    Sekercioglu, C.H., 2002. Impacts of birdwatching on human and avian communities. Environ. Conserv. 29, 282-289 doi: 10.1017/s0376892902000206
    Shipley, N.J., Larson, L.R., Cooper, C.B., Dale, K., LeBaron, G., Takekawa, J., 2019. Do birdwatchers buy the duck stamp? Hum. Dimens. Wildl. 24, 61-70 doi: 10.1080/10871209.2018.1517227
    Slagsvol, T., 1982. Clutch size variation in passerine birds: The nest predation hypothesis. Oecologia. 54, 159-169 doi: 10.1007/BF00378388
    Slater, C., Cam, G., Yin, Q., Yang, L., Weston, M.A., 2019. Camera shy? Motivations, attitudes and beliefs of bird photographers and species-specific avian responses to their activities. Biol. Conserv. 237, 327-337 doi: 10.1016/j.biocon.2019.07.016
    Stephens, S.E., Koons, D.N., Rotella, J.J., Willey, D.W., 2004. Effects of habitat fragmentation on avian nesting success: A review of the evidence at multiple spatial scales. Biol. Conserv. 115, 101-110 doi: 10.1016/S0006-3207(03)00098-3
    Verissimo, D., Kanagavel, A., Seshadri, K.S., Raghavan, R., 2013. The tragedy of the nature photography commons. Asian J. Conserv. Biol. 2, 1-2
    Vetter, D., Rucker, G., Storch, I., 2013. A meta-analysis of tropical forest edge effects on bird nest predation risk. Biol. Conserv. 159, 382-395 doi: 10.1016/j.biocon.2012.12.023
    Vincze, E., Seress, G., Lagisz, M., Nakagawa, S., Dingemanse, N.J., Sprau, P., 2017. Does urbanization affect predation of bird nests? A meta-analysis. Front. Ecol. Evol. 5, 29 doi: 10.24193/subbeuropaea.2017.3.02
    Wee, Y.C., Tsang, K.C., 2008. The changing face of birding in Singapore. Nat. Singapore. 1, 97-102
    Zanette, L.Y., White, A.F., Allen, M.C., Clinchy, M., 2011. Perceived predation risk reduces the number of offspring songbirds produce per year. Science. 334, 1398-1401 doi: 10.1126/science.1210908
    Zhou, F., Jiang, A.W., 2008. A new species of babbler (Timaliidae: Stachyris) from the Sino-Vietnamese border region of China. Auk. 125, 420-424 doi: 10.1007/978-3-540-79039-6_106
  • 加载中

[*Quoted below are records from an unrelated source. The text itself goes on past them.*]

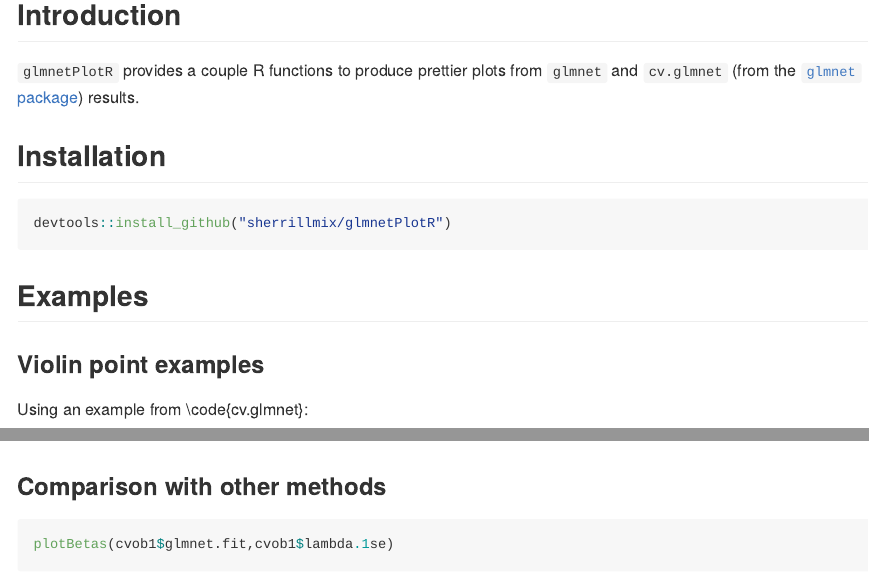
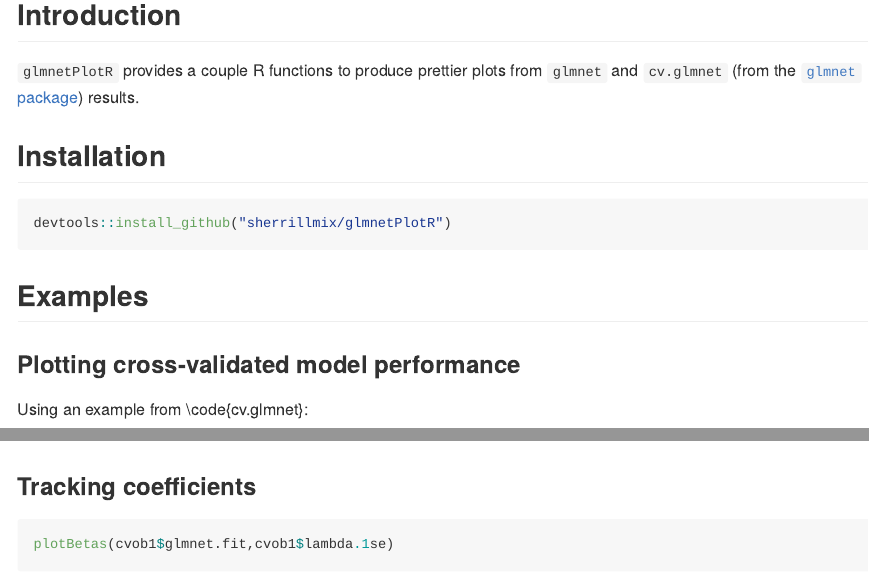
Before and after one commit to sherrillmix/glmnetPlotR, an R Markdown document (README.Rmd): the page in a window 1100 px wide, from 120 px down, and a second part further down, joined at a grey line. The pictures show the output file README.md that the author committed with the source, drawn offline in the style of GitHub.

Commit message:
Fix heading

````diff
--- a/README.Rmd
+++ b/README.Rmd
@@ -12,7 +12,7 @@ devtools::install_github("sherrillmix/glmnetPlotR")
 
 ## Examples
 
-### Violin point examples
+### Plotting cross-validated model performance
 Using an example from \code{cv.glmnet}:
 ```{r cv.glmnet-example, tidy=FALSE, results='hide'}
 #example from cv.glmet
@@ -34,7 +34,7 @@ plotGlmnet(cvob1)
 ```
 
 
-### Comparison with other methods
+### Tracking coefficients
 ```{r glmnet-example, tidy=FALSE, results='hide'}
 plotBetas(cvob1$glmnet.fit,cvob1$lambda.1se)
 ```
````
Also changed, not shown: README.md.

    通讯作者: 陈斌, bchen63@163.com
    • 1. 

      沈阳化工大学材料科学与工程学院 沈阳 110142

    1. 本站搜索
    2. 百度学术搜索
    3. 万方数据库搜索
    4. CNKI搜索

    Figures(1)  / Tables(3)

    Article Metrics

    Article views (39) PDF downloads(1) Cited by()
    Proportional views


    DownLoad:  Full-Size Img  PowerPoint